I couldn’t write about those kind of hazy journalistic lines, of course, without revealing my largely friendly relationship with Mr. Wolff. I first met him in 2009, when he introduced my then employer, Politico, and casually wrote that I was a “total dweeb” who was “the only one so interested in what I do. its sources than themselves “. I felt both insulted and pretty much seen.
After that, I approached him for occasional career advice, which he gave generously. In 2014, he invited me to a dinner with Uber executives and failed to ask me to accept that it was unofficial. When I published an executive’s explosive suggestion that the company was digging up dirt on journalists covering the company, Mr. Wolff, then a columnist for USA Today, lambasted me in the press as “a blogger. gotcha policy ”who had grown up“ censoring and moralizing ”. (Right.) A few weeks later, he got his revenge again by posting an indiscreet comment I made to him in private. I was furious. I also thought we were quits. And when I was thinking last year about writing a book, I asked him how to do it. He told me, you start with a blank sheet of paper, and on top you write the amount of money you want.
Mr. Wolff appears to be taking his own advice as he builds on the success of “Fire and Fury” with his third book in four years. But it offers a rare commodity in a media market that has moved away from its genre of journalism. A hot political environment has taught many journalists to see their work in moral and even didactic terms. Magazine editors are looking for heroes, not villains, and they seem to have little interest in understanding why our villains do what they do.
But monsters are fascinating. And Mr. Wolff “doesn’t have that kind of natural retreat from some of the most obnoxious people in the world,” said Janice Min, his former editor-in-chief of The Hollywood Reporter.
After we parted ways, he emailed me that he would prefer his beat not to be described as “aged sex abusers”. It just turned out that the class of media mogul he covers “has been disproportionately found to include many sexual abusers,” he said.
This generation could finally get old, which means Mr Wolff may run out of topics.

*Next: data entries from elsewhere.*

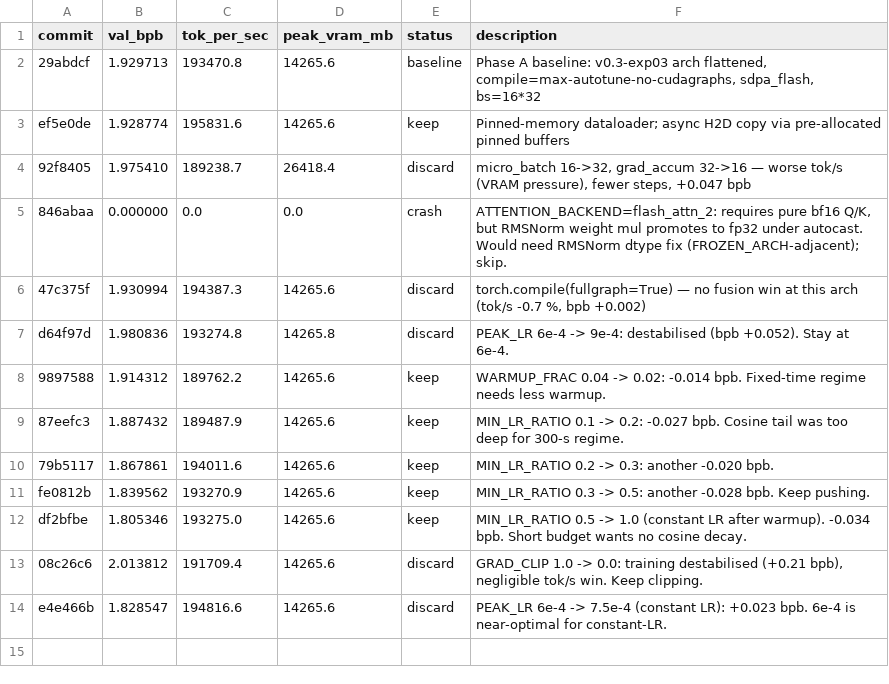
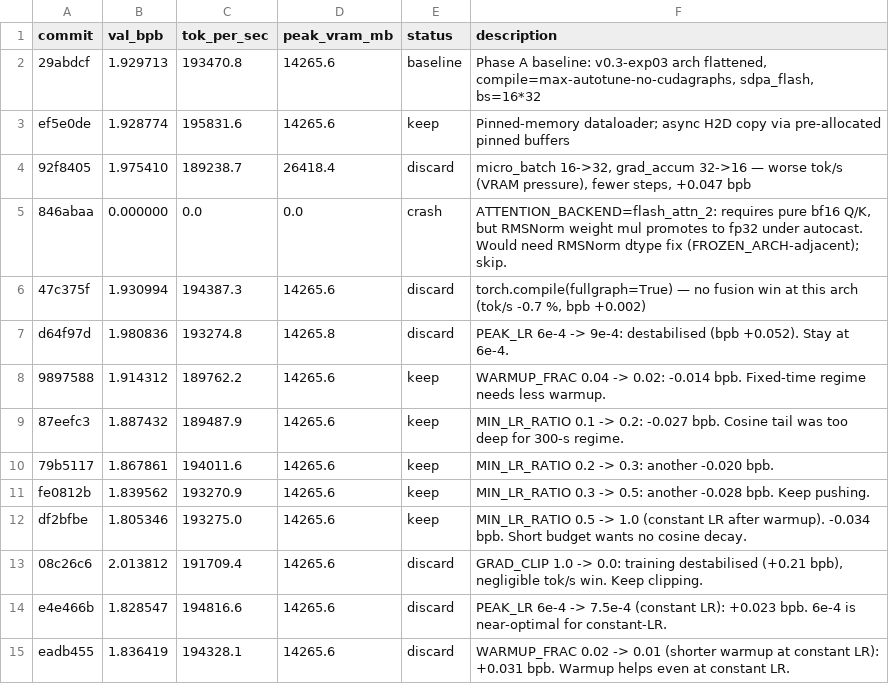
Before and after one commit to rbownes/Gpt-repro-, a TSV file: autoresearch/results.tsv, drawn as a sheet; the diff names each change by its address in the sheet, - before the commit and + after, or states it on an @@ line.

Commit message:
results: discard WARMUP_FRAC 0.01 (+0.031 bpb, warmup helps at constant LR)

```diff
--- a/autoresearch/results.tsv
+++ b/autoresearch/results.tsv
+row 15: eadb455 | 1.836419 | 194328.1 | 14265.6 | discard | WARMUP_FRAC 0.02 -> 0.01 (shorter warmup at constant LR): +0.031 bpb. Warmup helps even at constant LR.
```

When I asked who was going to hold his interest in the years to come, he said he was “looking for the next generation” of powerful media figures.
“Too Famous” includes a few of them – Jared Kushner, Tucker Carlson and Ronan Farrow. And Mr. Carlson, for his part, was happy to sit down with Mr. Wolff. “He’s one of the last interesting people in the American media,” Mr. Carlson texted me. “Anyone who doubts that should have lunch with him.” “